When you bought your car, your car dealer told you what kind of gas mileage you would get (e.g. 30 miles per gallon).
But when you moved into your home or apartment, did you know how energy-efficient it would be? Probably not.
In a report released on Wednesday, however, the California Clean Energy Fund recommends that home-sellers be required to disclose a home’s energy efficiency, costs, and consumption to prospective buyers.
A select number of municipalities already have home energy-performance disclosure requirements. For example, sellers of single-family homes in Montgomery County, Maryland must disclose their prior 12 months of utility bills. And in recent years, we’ve seen the emergence of more comprehensive metrics to quantify a home’s energy efficiency, such as the Home Energy Score and Home Energy Rating System.
Why is transparency about a home’s energy efficiency, specifically at the time of its sale, so important?
The time of home sale represents a key “Trigger Moment” for energy efficiency improvements: home-sellers and home-owners are already making financial and property-related investments around the time of sale, and so can reasonably incorporate energy upgrades into those investments.
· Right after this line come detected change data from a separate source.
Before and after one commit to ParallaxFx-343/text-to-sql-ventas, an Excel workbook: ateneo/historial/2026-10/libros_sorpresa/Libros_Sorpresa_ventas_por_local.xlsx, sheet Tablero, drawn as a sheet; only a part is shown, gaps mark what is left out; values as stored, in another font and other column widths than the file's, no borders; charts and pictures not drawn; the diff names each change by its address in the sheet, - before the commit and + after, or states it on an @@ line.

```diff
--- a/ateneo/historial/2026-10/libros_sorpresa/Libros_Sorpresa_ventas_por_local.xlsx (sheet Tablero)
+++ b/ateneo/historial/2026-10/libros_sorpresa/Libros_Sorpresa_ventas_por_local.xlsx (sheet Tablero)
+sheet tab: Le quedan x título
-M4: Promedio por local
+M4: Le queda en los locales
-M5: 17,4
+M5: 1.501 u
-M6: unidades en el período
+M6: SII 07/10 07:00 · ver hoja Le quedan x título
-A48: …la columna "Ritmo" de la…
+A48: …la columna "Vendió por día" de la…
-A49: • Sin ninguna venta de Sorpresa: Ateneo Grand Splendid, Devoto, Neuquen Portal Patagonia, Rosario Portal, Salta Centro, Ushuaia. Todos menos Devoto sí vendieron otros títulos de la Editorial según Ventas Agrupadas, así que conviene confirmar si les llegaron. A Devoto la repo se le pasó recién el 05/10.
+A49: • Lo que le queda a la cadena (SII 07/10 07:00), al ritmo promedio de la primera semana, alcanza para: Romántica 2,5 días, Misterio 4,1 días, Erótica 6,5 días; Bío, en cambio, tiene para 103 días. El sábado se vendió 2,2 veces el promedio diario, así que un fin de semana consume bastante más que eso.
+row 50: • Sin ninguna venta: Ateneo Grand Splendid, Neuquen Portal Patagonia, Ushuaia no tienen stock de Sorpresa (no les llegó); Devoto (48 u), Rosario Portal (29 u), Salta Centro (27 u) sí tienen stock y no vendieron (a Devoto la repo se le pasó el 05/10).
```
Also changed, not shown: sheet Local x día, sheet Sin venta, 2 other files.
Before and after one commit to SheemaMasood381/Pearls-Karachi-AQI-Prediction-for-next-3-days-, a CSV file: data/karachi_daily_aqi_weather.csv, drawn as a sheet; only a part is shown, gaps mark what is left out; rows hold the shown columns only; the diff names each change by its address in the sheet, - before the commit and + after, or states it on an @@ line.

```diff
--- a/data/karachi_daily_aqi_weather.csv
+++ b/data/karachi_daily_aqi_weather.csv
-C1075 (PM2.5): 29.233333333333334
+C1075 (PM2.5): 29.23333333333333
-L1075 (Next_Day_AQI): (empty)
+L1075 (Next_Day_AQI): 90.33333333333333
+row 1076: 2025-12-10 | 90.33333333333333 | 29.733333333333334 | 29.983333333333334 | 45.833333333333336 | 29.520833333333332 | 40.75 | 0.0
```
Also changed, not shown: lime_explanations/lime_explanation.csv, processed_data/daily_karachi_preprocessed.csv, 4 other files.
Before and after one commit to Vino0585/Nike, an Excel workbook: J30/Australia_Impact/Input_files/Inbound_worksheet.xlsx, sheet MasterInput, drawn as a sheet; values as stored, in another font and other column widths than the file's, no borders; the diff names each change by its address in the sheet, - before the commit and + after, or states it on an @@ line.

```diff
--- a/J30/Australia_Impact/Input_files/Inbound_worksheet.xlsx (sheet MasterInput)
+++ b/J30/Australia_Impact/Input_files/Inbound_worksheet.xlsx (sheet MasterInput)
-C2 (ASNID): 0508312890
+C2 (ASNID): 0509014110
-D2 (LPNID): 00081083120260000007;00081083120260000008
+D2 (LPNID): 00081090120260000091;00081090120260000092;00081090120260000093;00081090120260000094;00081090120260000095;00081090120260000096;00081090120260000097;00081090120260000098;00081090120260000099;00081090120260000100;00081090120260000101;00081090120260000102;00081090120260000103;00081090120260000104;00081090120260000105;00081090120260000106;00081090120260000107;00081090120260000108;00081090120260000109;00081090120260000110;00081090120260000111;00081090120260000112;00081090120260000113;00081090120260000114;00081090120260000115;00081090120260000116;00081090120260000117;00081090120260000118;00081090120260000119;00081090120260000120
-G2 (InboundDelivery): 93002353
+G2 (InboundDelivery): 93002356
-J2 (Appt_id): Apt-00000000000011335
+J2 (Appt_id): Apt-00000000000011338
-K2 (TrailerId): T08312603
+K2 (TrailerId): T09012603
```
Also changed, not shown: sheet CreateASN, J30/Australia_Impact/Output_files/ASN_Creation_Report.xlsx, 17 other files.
Both sellers and buyers, according to Harvard’s Joint Center for Housing Studies, spend 2.5 times more money on renovations within two years of sale than at any other time in a home’s life cycle.
The report estimates that half of all single-family homes in the US turn over every 12.5 years, which means that utilizing the time-of-sale “Trigger Moment” could result in significant energy upgrades (e.g. heating/cooling, duct sealing, insulation, and air sealing) for 50% percent of the housing market by 2025.
For more insights about how home life-cycle events can lend themselves to cost-effective energy upgrades, check out the California Clean Energy Fund’s full report, “Pulling the Trigger: Increasing Home Energy Savings.”